For this exhibition Kuo developed three new software works: The Pointer, File: A Primer, and OK. The Pointer is the illogical figure of whiteness, which American philosopher George Yancy describes as a “structural, ideological, embodied, epistemological and phenomenological mode of being.” Because its ascendancy is predicated on such notions as universality, neutrality, and purity, whiteness must isolate and obliterate barriers to its ideals while disavowing its own position. This also informs how software interfaces have come to be understood and used.

These interrelated works consider whiteness as an unremitting affective failure that erases bodies, including its own, in its search for a neutral point of origin. Rather than prescribe an answer, Kuo aims to materialize whiteness by redirecting its failure into recursive sequences, systems, and spaces.

File: A Primer is a kiosk animation created using Keynote’s built-in tools for automating digital presentations. In an austere looping sequence, boxes unfold from boxes as text annotations sift through the racialized messaging of white surfaces drawn against black. Taking inspiration from instructional manuals and online webinars, File: A Primer is a new manifestation of Kuo’s online work File, which documents processes by which the contemporary artist-worker is defined and redefined by abstract forces such as the user and the market.

OK. is a macOS application inspired by System Preferences and named for the “OK” button, ubiquitous in operating systems, that we click to repeatedly affirm our intent and deny interruptions to our usage.

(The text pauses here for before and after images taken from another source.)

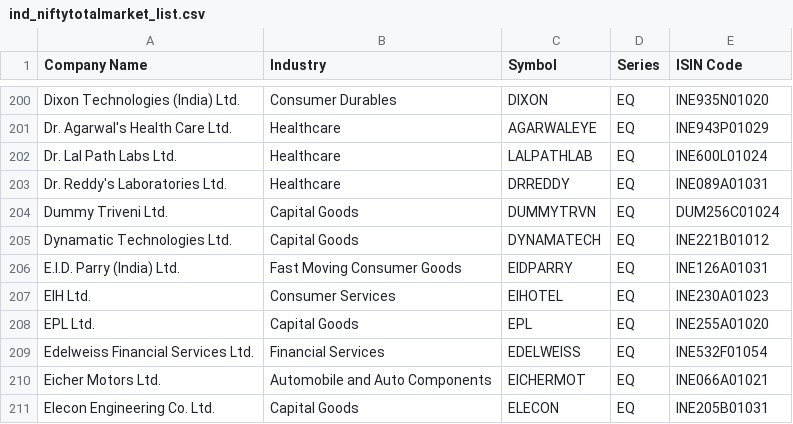
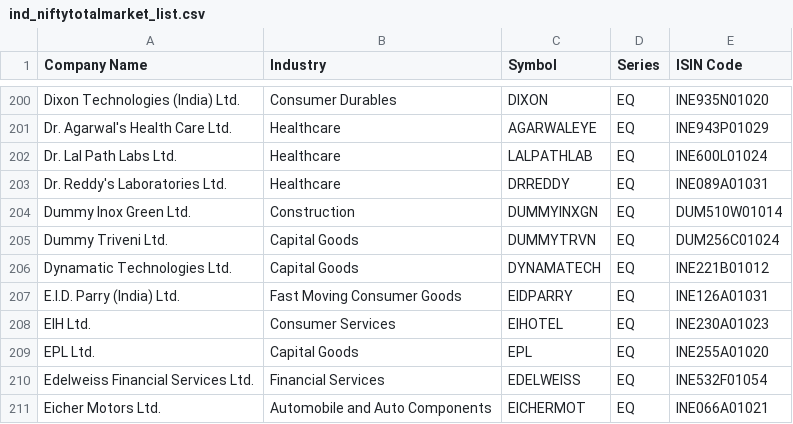
Before and after one commit to prayan2702/Streamlit_Momn_v13_Cached_DB, a CSV file: ind_niftytotalmarket_list.csv, drawn as a sheet; only a part is shown, gaps mark what is left out; the shorter side is filled out with more unchanged rows; the diff names each change by its address in the sheet, - before the commit and + after, or states it on an @@ line.

```diff
--- a/ind_niftytotalmarket_list.csv
+++ b/ind_niftytotalmarket_list.csv
+row 204: Dummy Inox Green Ltd. | Construction | DUMMYINXGN | EQ | DUM510W01014
```
Also changed, not shown: EQUITY_L.csv.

The application revolves around an interactive database of terms that outline a continuum between white innocence and white supremacy. While the user navigates these terms, popup windows materialize a body shifting to align with its thought patterns. On the occasion of its premiere at bitforms, a limited edition of software boxes containing the program and an accompanying cheat sheet will be available through the gallery. The software box and printed insert extrude the theme of ideological thinness into physical space, while the application’s egg icon refers to insulation, fragility, and the default Twitter avatar that once hid the collective identity of the world’s trolls.

I Don’t See It, a site-specific work continuously generated by a video-game engine, is displayed on the presentation monitor in the Director’s office. It houses a digital re-creation of the bitforms office in which multiple virtual cameras scan and roam the environment, interrupting and intensifying one another. The computer not only activates this self-surveilling network of eyes, but also includes the physical observer on the couch, whose viewing position is echoed on the television, and on the television in the television, tunneling ever inward and outward. The work’s endless seeking of a better view simulates the movements of the Pointer, who resembles a dog chasing its own tail.

These are not acts of resistance so much as renderings of the elaborate contortions needed to assimilate into whiteness. As such, they might be taken as an admission of the artist’s complicity.

For more information, please visit bitform gallery’s website.